The burden associated with the effects of depression in the workplace is extensive. Workers with depression lose more health-related productive time, have higher rates of absenteeism and short-term disability, and experience higher rates of job turnover than those without depression. Our objective is to synthesise evidence from the scientific literature, practice evidence (workplace policies and practices), and experiences from OHS stakeholders.Methods
Our study sample is OHS stakeholders: workers, managers, and consultants in workplaces from our contact database (approximately 700 OHS contacts across Canada willing to be contacted for research). Data collection includes a web-based survey, focus groups (ongoing), and interviews (ongoing) with stakeholder representatives from multiple sectors. We are collecting information about workplace practices and policies to prevent productivity losses, promote stay-at-work, and support return-to-work for workers with depression. The synthesis is a two stage process: first synthesising practice evidence gathered from stakeholders and then combining that with evidence from the scientific literature.Results

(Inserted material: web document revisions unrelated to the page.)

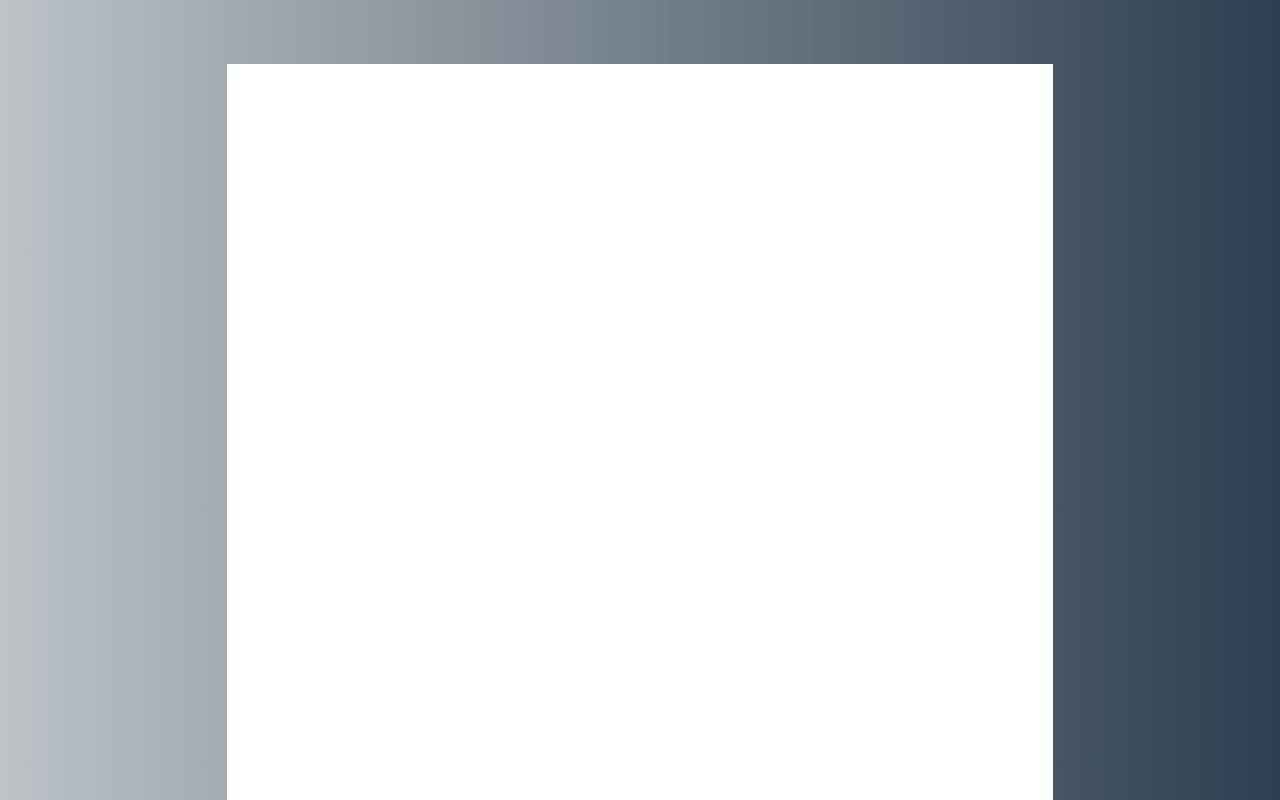
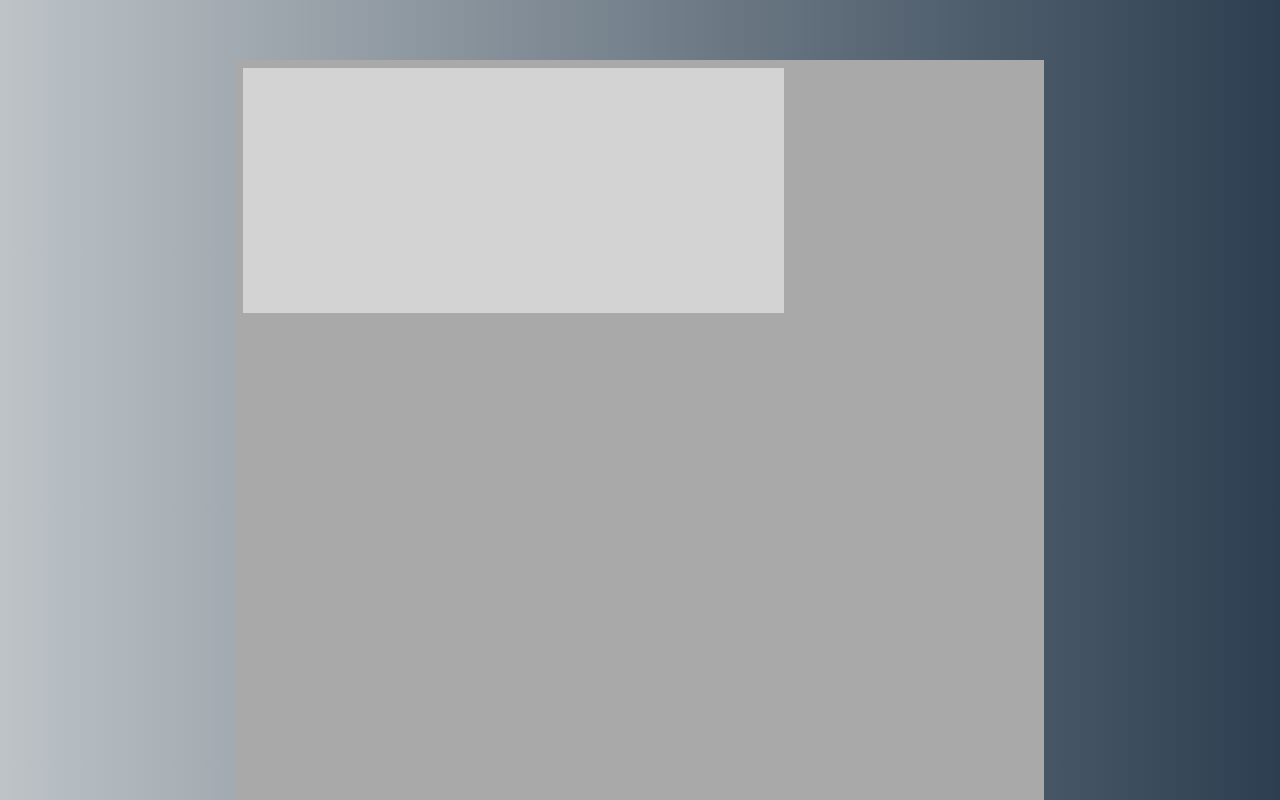
Before and after one commit to Vyonyx/cv-maker, a React (Create React App) app: page / in a window 1280 px wide. Both pictures are taken after a click on the button "Preview PDF". Shown: the top 800 px of the page. Built offline with nearby package versions, Linux system fonts and the light colour scheme.

Commit message:
Header information displays personal information.

```diff
--- a/src/App.js
+++ b/src/App.js
@@ -114,6 +114,14 @@ class App extends Component {
 
           <PDFSection viewStatus={this.state.viewPDF}>
             <StyledPDF>
+              <div className='header'>
+                <h1>{this.state.firstName} {this.state.lastName}</h1>
+                <div>
+                  {this.state.title !== '' && <h3>{this.state.currentTitle}</h3>}
+                  {this.state.mobile !== '' && <h3>{this.state.mobile}</h3>}
+                  {this.state.email !== '' && <h3>{this.state.email}</h3>}
+                </div>
+              </div>
               {this.state.profilePhoto && <PhotoDisplay profilePhoto={this.state.profilePhoto}/>}
             </StyledPDF>
             <StyledLogo className='logo'>PDF</StyledLogo>
--- a/src/components/styles/Global.js
+++ b/src/components/styles/Global.js
@@ -51,8 +51,11 @@ const GlobalStyles = createGlobalStyle`
 
     // -------------------- CUSTOM GLOBAL STYLING -------------------- //
 
+    html {
+        font-size: 15px;
+    }
+
     body {
-        font-sze: 62.5%;
         font-family: 'Inter', sans-serif;
         background: ${({ theme }) => theme.gradient.main};
     }
--- a/src/components/styles/PDF.styled.js
+++ b/src/components/styles/PDF.styled.js
@@ -4,14 +4,40 @@ export const StyledPDF = styled.article`
     width: ${210 * 0.75}mm;
     height: ${297 * 0.75}mm;
     margin: 3rem 0;
-    background: white;
-    padding: 1rem;
+    background: darkgrey;
 
     display: grid;
     grid:
-        'name photo' 50mm
+        'header photo' 50mm
         'primary secondary' 1fr /
         1fr 50mm;
+    gap: 0.5rem;
+    padding: 0.5rem;
+
+    .header {
+        grid-area: header;
+        display: flex;
+        flex-direction: column;
+        align-items: center;
+        justify-content: center;
+        gap: 1rem;
+        background: lightgrey;
+
+        h1 {
+            font-size: 3rem;
+        }
+
+        div {
+            display: flex;
+            flex-direction: column;
+            gap: 0.5rem;
+
+            h3 {
+                font-size: 1rem;
+                color: grey;
+            }
+        }
+    }
 
     .photo {
         grid-area: photo;
@@ -22,7 +48,7 @@ export const StyledPDF = styled.article`
         height: 297mm;
 
         grid:
-            'name photo' 65mm
+            'header photo' 65mm
             'primary secondary' 1fr /
             1fr 65mm;
     }
```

Preliminary results (n=400, 73% workers, 27% managers/consultants) reveal a willingness among participants to share their experiences with depression and work. Workers report practices related to non-judgemental listening and external supports were most helpful to them. Managers/consultants suggest non-judgemental listening and employee assistance programs were most helpful. However, workers often feel workplace support is lacking and report non-supportive supervisors as a key barrier to receiving needed support. Managers indicate a lack of training and knowledge about depression are the main barriers to providing support to workers. Workers did not feel providing information was helpful whereas managers often did.Conclusion
Preliminary results reveal the importance of non-judgemental listening as a workplace support for depression. However, responses reveal workers and managers do not have similar experiences of workplace support. Synthesising practice and scientific evidence will help guide policies and practices to support workers with depression.